Over the past two years or so I've been looking through my collection of rejected and unused 16mm footage. I held onto these 16mm odds and ends even though at the time I shot the footage I couldn't or didn't want to use them for the film projects for which they were originally intended. So rediscovering this "failed" footage led me to the idea of reclaiming it and repurposing it for something new.
Included among the rejected shots was a small stash of black film leader, which I was excited to find, since Kodak stopped making this type of 16mm black leader a few years ago. In college I had experimented a bit with "scratch animation"—which is where the image is created by scratching away the "emulsion" from black film leader with a needle or awl—but not in an in-depth or sustained way. So after unearthing this old footage I decided to spend a winter scratching and hand-painting the rejected footage and 16mm film leader.
Several years ago I made a film called From This Darkness. My original idea had been to create the titles by scratching the words into black leader, which seemed to be thematically appropriate. After viewing my first attempts at scratch animation on a film viewer I realized that I had accidentally written the word "FROM" upside down. That, plus the fact that I found it frustrating trying to write in such an incredibly small area within the 16mm film frame, lead me to utilize a different method to create the film's titles.

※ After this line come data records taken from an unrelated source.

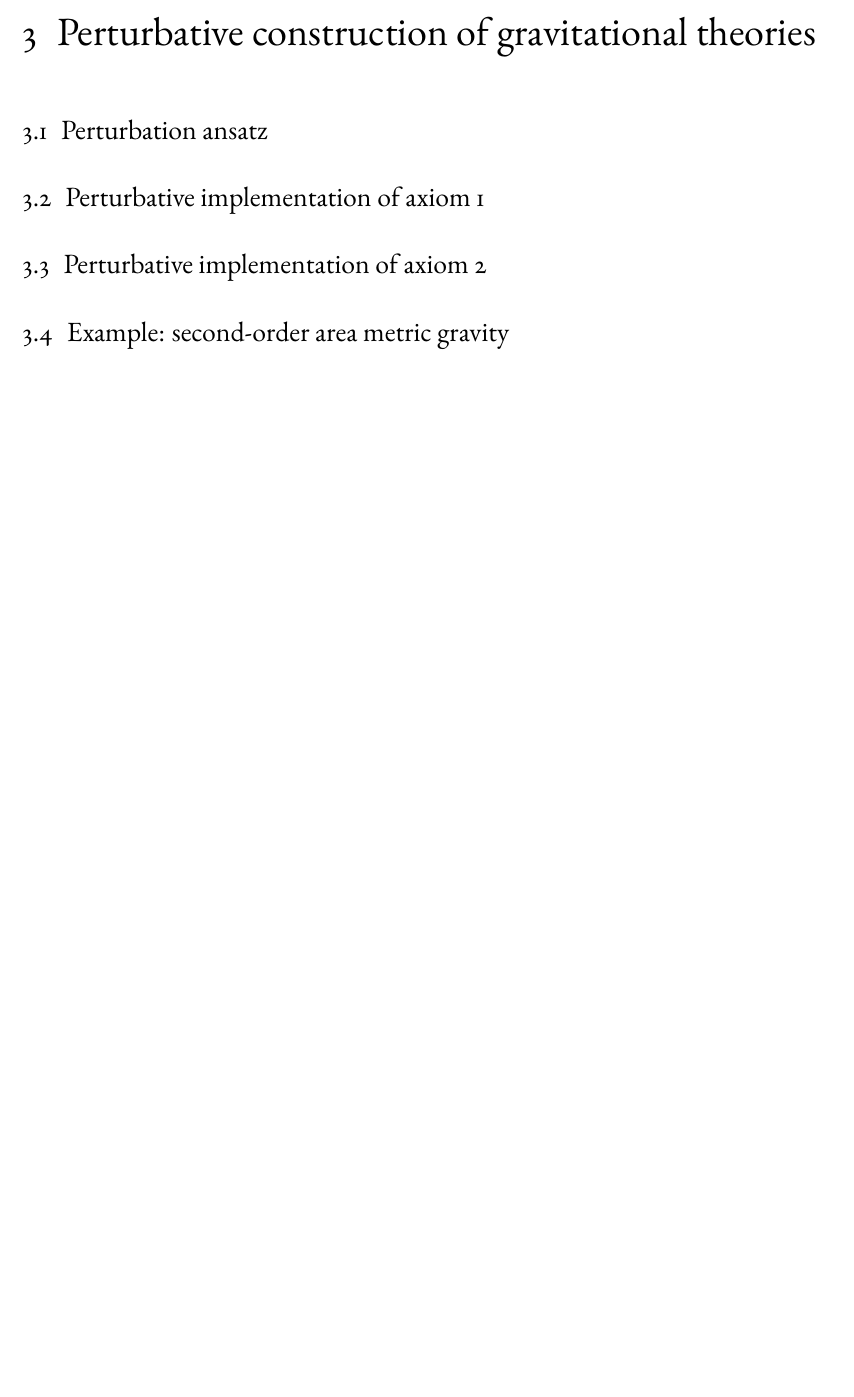
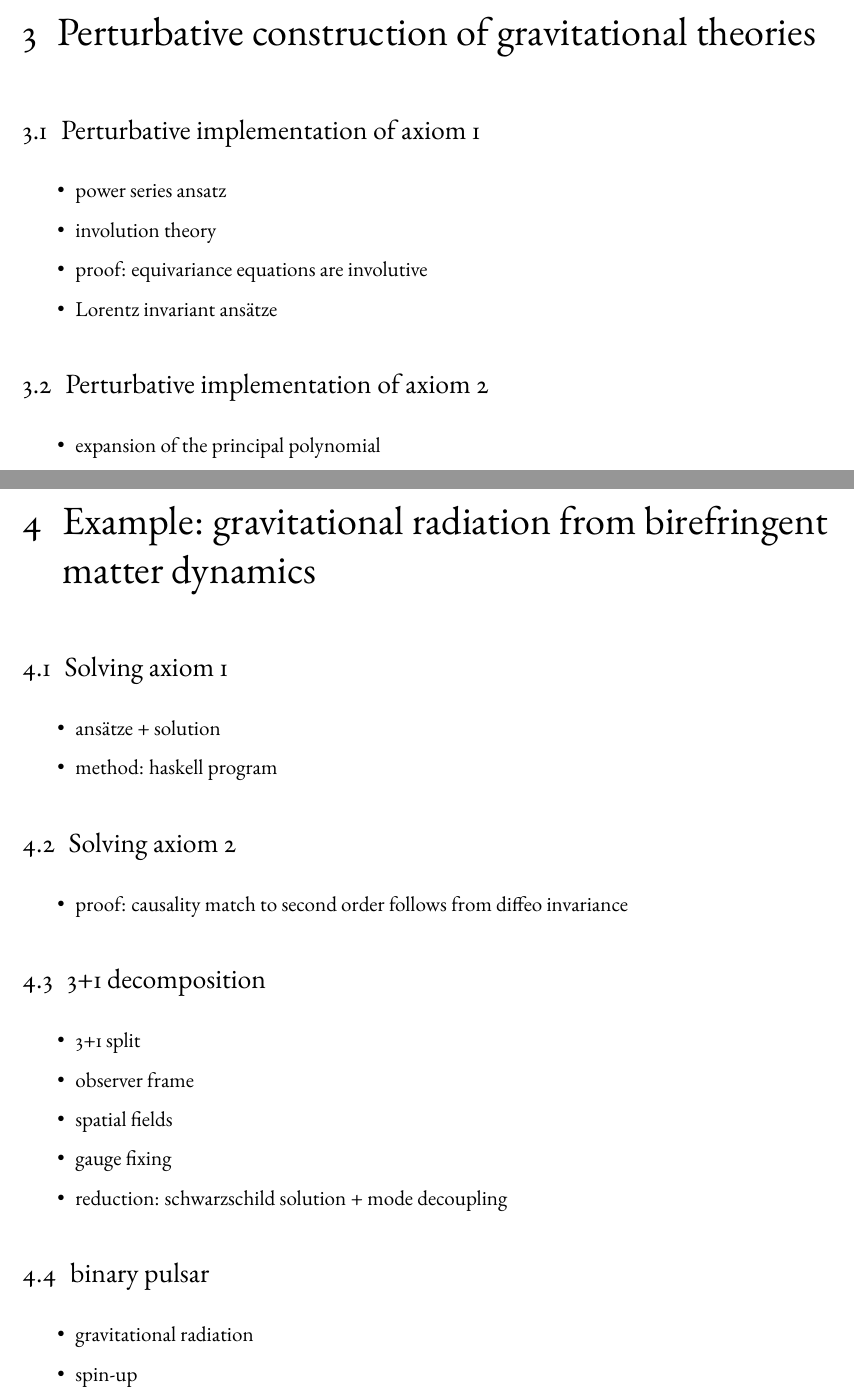
Before and after one commit to nilsalex/phd-thesis, a LaTeX book (latex/main.tex, which reads latex/chapters/chapter03.tex, latex/chapters/chapter04.tex): part of page 9 of 14 before the commit and two parts of pages 9 and 11 of 16 after it, the two joined at a grey line, cut so that both start at the same text, the shorter picture padded with empty space. Compiled offline with pdfLaTeX.

Commit message:
outline of chapters 3 and 4, split chapter 3 into two

```diff
--- a/latex/chapters/chapter03.tex
+++ b/latex/chapters/chapter03.tex
@@ -1,9 +1,14 @@
 \chapter{Perturbative construction of gravitational theories}
 
-\section{Perturbation ansatz}
-
 \section{Perturbative implementation of axiom 1}
+\begin{itemize}
+\item power series ansatz
+\item involution theory
+\item proof: equivariance equations are involutive
+\item Lorentz invariant ansätze
+\end{itemize}
 
 \section{Perturbative implementation of axiom 2}
-
-\section{Example: second-order area metric gravity}
+\begin{itemize}
+\item expansion of the principal polynomial
+\end{itemize}
--- a/latex/chapters/chapter04.tex
+++ b/latex/chapters/chapter04.tex
@@ -1,7 +1,27 @@
-\chapter{Outlook: symmetry-reduced constructive gravity}
+\chapter{Example: gravitational radiation from birefringent matter dynamics}
 
-\section{The cosmological bundle}
+\section{Solving axiom 1}
+\begin{itemize}
+\item ansätze + solution
+\item method: haskell program
+\end{itemize}
 
-\section{Recovering the FLRW model}
+\section{Solving axiom 2}
+\begin{itemize}
+\item proof: causality match to second order follows from diffeo invariance
+\end{itemize}
 
-\section{Construction equations for area metric cosmology}
+\section{3+1 decomposition}
+\begin{itemize}
+\item 3+1 split
+\item observer frame
+\item spatial fields
+\item gauge fixing
+\item reduction: schwarzschild solution + mode decoupling
+\end{itemize}
+
+\section{binary pulsar}
+\begin{itemize}
+\item gravitational radiation
+\item spin-up
+\end{itemize}
```
Also changed, not shown: latex/chapters/chapter05.tex (+7 -1 lines), latex/chapters/chapter06.tex (added, +1 -0 lines), latex/main.tex (+1 -0 lines).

So when I unearthed this original, failed title, I started to think about how close the word "FROM" is to the word "FORM" and how the phrase "more from form" sounds so similar to "morph from form". I was also very taken with the idea of taking the "mistakes" and "failures" from rejected material and turning those mistakes into purposeful and intentional explorations of form.
There is always something slightly embarrassing about encountering the raw material from past failed projects. You often find it in a state of disarray—having been abandoned—and so it seems to reproach you for that betrayal. It's hard not to to see your own naked intentions lying submerged—frustrated and unrealized—in the material itself. The urge to erase or destroy every last trace of that failure is palpable. So instead I harnessed the urge to "erase" the images by covering them over with inks and then scratching away the ink and emulsion to create a new overlay of patterns.
I used a few different markers and inks to "paint" the frames of the rejected film footage. Since I had to allow the ink time to dry, I had to work in two- to three-foot sections of filmstrip. Which, when played back, create a nice organic rhythm as each intention leads to the next in similar segments of time.
After finishing the animation I knew that I wanted to get a digital transfer of the footage since I had utilized the full width of the filmstrip past the 16mm film frame that is typically used when projecting 16mm film.
On the images above you can see how the digital transfer (from Frame Discreet in Toronto) captured the entire width of the frame—including the sprocket holes, which can be seen in each corner. I'm really pleased with the film transfer, and hope to be able to have more film transfers made at Frame Discreet for future animation projects.
When I first experimented with scratch animation years ago I found the diminutive scale of the 16mm film frame to be unwieldy and frustrating for image-creation. Recently, however, I've really been enjoying the limitations of the technique, since those limitations help focus my approach.
I haven't heard back yet from one of the film festivals that I've submitted More From Form to, and so I won't be able to post the finished version of the film here until I have.
More From Form screened at County Contemporary in September 2016 in Picton, Ontario and at the 38th Big Muddy Film Festival in February 2016.